[[ Data for processing open ]]

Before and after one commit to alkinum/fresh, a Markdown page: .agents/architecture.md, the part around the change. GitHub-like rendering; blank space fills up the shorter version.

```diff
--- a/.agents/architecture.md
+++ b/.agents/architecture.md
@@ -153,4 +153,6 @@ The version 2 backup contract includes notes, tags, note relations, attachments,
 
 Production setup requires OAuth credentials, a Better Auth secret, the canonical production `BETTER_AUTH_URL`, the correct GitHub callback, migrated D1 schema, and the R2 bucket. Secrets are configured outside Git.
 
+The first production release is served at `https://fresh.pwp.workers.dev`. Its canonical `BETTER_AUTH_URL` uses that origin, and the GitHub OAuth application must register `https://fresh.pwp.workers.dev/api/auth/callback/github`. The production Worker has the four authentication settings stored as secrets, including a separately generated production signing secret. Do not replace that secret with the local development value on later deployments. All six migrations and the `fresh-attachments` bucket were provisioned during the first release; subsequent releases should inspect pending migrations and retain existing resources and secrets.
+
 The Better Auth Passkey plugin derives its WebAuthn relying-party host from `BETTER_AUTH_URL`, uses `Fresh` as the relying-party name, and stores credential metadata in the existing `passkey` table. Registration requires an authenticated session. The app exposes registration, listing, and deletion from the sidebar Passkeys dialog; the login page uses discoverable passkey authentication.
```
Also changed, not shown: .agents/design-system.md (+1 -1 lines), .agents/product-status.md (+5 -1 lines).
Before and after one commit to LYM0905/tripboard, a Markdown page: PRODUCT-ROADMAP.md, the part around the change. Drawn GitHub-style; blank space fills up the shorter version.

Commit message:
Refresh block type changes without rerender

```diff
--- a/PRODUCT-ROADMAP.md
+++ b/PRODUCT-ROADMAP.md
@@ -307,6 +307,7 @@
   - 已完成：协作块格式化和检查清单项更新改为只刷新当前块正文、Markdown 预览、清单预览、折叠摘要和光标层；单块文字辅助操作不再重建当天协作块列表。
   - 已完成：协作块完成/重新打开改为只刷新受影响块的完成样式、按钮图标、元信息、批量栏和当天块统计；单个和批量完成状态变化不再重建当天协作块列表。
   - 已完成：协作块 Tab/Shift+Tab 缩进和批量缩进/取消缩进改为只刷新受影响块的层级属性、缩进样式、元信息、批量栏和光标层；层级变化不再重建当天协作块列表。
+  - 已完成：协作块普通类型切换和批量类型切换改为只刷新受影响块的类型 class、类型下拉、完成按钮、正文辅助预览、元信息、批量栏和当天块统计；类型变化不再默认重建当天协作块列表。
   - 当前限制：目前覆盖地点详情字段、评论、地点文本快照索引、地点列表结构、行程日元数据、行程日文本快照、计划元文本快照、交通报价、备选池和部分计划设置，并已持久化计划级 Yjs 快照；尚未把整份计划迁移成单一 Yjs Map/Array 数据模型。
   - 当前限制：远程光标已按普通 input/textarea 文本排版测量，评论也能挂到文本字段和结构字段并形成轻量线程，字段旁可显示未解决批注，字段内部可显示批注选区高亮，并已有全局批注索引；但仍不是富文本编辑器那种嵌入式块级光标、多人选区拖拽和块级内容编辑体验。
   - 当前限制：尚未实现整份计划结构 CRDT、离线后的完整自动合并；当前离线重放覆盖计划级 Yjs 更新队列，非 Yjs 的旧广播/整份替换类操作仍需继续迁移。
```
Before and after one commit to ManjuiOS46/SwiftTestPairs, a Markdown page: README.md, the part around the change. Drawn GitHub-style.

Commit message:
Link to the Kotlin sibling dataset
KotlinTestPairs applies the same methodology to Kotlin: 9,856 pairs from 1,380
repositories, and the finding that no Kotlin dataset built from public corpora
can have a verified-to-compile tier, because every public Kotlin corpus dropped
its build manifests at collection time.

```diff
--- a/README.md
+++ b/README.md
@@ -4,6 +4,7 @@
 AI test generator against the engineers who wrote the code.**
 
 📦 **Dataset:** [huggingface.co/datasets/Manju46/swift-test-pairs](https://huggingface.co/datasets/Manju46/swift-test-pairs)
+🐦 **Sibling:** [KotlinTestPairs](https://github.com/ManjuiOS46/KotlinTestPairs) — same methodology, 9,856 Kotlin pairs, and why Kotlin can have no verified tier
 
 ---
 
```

[[ Data for processing closed ]]

Exercise directions
Set down all the data exactly as given.

Task answer
Before and after one commit to alkinum/fresh, a Markdown page: .agents/architecture.md, the part around the change. GitHub-like rendering; blank space fills up the shorter version.

```diff
--- a/.agents/architecture.md
+++ b/.agents/architecture.md
@@ -153,4 +153,6 @@ The version 2 backup contract includes notes, tags, note relations, attachments,
 
 Production setup requires OAuth credentials, a Better Auth secret, the canonical production `BETTER_AUTH_URL`, the correct GitHub callback, migrated D1 schema, and the R2 bucket. Secrets are configured outside Git.
 
+The first production release is served at `https://fresh.pwp.workers.dev`. Its canonical `BETTER_AUTH_URL` uses that origin, and the GitHub OAuth application must register `https://fresh.pwp.workers.dev/api/auth/callback/github`. The production Worker has the four authentication settings stored as secrets, including a separately generated production signing secret. Do not replace that secret with the local development value on later deployments. All six migrations and the `fresh-attachments` bucket were provisioned during the first release; subsequent releases should inspect pending migrations and retain existing resources and secrets.
+
 The Better Auth Passkey plugin derives its WebAuthn relying-party host from `BETTER_AUTH_URL`, uses `Fresh` as the relying-party name, and stores credential metadata in the existing `passkey` table. Registration requires an authenticated session. The app exposes registration, listing, and deletion from the sidebar Passkeys dialog; the login page uses discoverable passkey authentication.
```
Also changed, not shown: .agents/design-system.md (+1 -1 lines), .agents/product-status.md (+5 -1 lines).
Before and after one commit to LYM0905/tripboard, a Markdown page: PRODUCT-ROADMAP.md, the part around the change. Drawn GitHub-style; blank space fills up the shorter version.

Commit message:
Refresh block type changes without rerender

```diff
--- a/PRODUCT-ROADMAP.md
+++ b/PRODUCT-ROADMAP.md
@@ -307,6 +307,7 @@
   - 已完成：协作块格式化和检查清单项更新改为只刷新当前块正文、Markdown 预览、清单预览、折叠摘要和光标层；单块文字辅助操作不再重建当天协作块列表。
   - 已完成：协作块完成/重新打开改为只刷新受影响块的完成样式、按钮图标、元信息、批量栏和当天块统计；单个和批量完成状态变化不再重建当天协作块列表。
   - 已完成：协作块 Tab/Shift+Tab 缩进和批量缩进/取消缩进改为只刷新受影响块的层级属性、缩进样式、元信息、批量栏和光标层；层级变化不再重建当天协作块列表。
+  - 已完成：协作块普通类型切换和批量类型切换改为只刷新受影响块的类型 class、类型下拉、完成按钮、正文辅助预览、元信息、批量栏和当天块统计；类型变化不再默认重建当天协作块列表。
   - 当前限制：目前覆盖地点详情字段、评论、地点文本快照索引、地点列表结构、行程日元数据、行程日文本快照、计划元文本快照、交通报价、备选池和部分计划设置，并已持久化计划级 Yjs 快照；尚未把整份计划迁移成单一 Yjs Map/Array 数据模型。
   - 当前限制：远程光标已按普通 input/textarea 文本排版测量，评论也能挂到文本字段和结构字段并形成轻量线程，字段旁可显示未解决批注，字段内部可显示批注选区高亮，并已有全局批注索引；但仍不是富文本编辑器那种嵌入式块级光标、多人选区拖拽和块级内容编辑体验。
   - 当前限制：尚未实现整份计划结构 CRDT、离线后的完整自动合并；当前离线重放覆盖计划级 Yjs 更新队列，非 Yjs 的旧广播/整份替换类操作仍需继续迁移。
```
Before and after one commit to ManjuiOS46/SwiftTestPairs, a Markdown page: README.md, the part around the change. Drawn GitHub-style.

Commit message:
Link to the Kotlin sibling dataset
KotlinTestPairs applies the same methodology to Kotlin: 9,856 pairs from 1,380
repositories, and the finding that no Kotlin dataset built from public corpora
can have a verified-to-compile tier, because every public Kotlin corpus dropped
its build manifests at collection time.

```diff
--- a/README.md
+++ b/README.md
@@ -4,6 +4,7 @@
 AI test generator against the engineers who wrote the code.**
 
 📦 **Dataset:** [huggingface.co/datasets/Manju46/swift-test-pairs](https://huggingface.co/datasets/Manju46/swift-test-pairs)
+🐦 **Sibling:** [KotlinTestPairs](https://github.com/ManjuiOS46/KotlinTestPairs) — same methodology, 9,856 Kotlin pairs, and why Kotlin can have no verified tier
 
 ---
 
```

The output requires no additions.